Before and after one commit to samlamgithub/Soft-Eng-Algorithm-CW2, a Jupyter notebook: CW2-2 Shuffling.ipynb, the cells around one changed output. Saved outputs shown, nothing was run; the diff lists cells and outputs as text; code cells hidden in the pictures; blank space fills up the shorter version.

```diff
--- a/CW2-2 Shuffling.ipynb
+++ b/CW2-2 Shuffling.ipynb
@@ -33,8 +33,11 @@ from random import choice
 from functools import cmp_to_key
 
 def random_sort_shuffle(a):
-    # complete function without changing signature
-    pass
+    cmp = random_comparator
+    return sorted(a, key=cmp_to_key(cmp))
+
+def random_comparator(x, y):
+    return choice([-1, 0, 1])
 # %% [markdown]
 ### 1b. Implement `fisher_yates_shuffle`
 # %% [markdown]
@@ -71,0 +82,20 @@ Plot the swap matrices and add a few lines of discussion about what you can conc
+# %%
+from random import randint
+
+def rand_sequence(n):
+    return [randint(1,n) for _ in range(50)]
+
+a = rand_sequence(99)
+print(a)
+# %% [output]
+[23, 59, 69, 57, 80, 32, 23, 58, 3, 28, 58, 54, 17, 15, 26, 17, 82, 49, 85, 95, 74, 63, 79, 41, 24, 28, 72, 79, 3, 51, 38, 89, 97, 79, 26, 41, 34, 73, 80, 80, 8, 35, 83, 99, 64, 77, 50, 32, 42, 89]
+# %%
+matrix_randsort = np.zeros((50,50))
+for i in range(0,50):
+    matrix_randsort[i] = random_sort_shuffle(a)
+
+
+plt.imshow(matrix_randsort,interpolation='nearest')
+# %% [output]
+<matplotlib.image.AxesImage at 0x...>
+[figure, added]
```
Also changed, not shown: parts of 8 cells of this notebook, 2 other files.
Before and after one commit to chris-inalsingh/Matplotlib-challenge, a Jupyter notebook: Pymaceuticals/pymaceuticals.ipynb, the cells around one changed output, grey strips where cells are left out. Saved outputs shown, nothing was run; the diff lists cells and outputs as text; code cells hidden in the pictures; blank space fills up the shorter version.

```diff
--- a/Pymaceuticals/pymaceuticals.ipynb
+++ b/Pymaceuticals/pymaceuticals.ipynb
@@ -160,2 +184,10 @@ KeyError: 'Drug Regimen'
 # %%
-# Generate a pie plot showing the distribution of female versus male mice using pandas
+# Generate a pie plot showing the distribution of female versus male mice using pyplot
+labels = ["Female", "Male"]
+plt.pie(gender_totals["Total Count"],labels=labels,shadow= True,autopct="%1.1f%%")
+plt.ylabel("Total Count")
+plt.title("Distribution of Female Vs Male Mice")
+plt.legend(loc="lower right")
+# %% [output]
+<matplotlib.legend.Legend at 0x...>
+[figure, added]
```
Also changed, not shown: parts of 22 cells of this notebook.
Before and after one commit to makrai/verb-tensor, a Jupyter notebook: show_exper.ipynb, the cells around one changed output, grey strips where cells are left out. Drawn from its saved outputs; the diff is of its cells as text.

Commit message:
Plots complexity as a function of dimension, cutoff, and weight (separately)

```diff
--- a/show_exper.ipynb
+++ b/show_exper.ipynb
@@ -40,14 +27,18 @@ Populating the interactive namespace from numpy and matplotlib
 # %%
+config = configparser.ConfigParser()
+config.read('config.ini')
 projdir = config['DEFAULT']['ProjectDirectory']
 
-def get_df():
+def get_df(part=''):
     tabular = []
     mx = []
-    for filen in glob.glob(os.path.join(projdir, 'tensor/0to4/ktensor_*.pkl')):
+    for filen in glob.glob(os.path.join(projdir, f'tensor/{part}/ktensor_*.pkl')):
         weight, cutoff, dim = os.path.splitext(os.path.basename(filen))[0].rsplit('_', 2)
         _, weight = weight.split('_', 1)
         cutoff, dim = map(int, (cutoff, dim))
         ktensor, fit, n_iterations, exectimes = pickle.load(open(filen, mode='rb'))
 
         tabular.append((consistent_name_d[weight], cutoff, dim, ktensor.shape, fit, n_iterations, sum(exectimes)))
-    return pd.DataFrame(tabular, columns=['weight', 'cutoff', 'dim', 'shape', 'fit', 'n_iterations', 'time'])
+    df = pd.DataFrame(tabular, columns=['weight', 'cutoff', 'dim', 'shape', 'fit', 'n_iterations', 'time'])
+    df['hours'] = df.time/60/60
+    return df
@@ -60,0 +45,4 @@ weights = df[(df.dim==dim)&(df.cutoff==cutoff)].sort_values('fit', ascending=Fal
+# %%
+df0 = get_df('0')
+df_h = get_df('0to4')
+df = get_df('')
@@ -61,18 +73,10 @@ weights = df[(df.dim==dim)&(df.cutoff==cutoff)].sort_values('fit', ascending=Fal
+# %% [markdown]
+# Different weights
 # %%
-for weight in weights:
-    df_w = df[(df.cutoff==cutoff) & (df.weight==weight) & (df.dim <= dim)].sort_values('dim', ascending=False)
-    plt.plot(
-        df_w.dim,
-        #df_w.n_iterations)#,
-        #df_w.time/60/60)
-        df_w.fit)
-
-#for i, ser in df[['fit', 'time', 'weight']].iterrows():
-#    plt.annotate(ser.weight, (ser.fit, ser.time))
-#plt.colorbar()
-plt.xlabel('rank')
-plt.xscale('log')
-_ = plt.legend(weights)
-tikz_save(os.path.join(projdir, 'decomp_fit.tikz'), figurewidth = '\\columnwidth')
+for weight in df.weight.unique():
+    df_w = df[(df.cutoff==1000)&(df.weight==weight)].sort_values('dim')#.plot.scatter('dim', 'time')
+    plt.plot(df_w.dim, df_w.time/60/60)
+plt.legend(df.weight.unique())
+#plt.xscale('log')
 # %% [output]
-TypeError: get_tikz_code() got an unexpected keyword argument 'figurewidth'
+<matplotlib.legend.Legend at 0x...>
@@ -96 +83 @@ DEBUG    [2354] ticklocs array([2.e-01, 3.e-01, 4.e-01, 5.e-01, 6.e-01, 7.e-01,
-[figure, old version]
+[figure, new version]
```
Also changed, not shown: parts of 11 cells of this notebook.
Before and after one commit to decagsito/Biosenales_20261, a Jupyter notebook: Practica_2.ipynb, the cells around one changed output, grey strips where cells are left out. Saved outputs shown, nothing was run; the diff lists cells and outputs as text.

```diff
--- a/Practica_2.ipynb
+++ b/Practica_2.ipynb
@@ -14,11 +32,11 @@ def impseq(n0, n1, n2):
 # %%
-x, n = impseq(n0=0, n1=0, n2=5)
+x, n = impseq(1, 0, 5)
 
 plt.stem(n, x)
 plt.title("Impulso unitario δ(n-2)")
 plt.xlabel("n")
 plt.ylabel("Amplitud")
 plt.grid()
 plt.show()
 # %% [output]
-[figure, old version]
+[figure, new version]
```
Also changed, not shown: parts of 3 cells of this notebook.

## Your goal:
Every line that contains the string "using" should be returned from the data.

## Response below:
-# Generate a pie plot showing the distribution of female versus male mice using pandas
+# Generate a pie plot showing the distribution of female versus male mice using pyplot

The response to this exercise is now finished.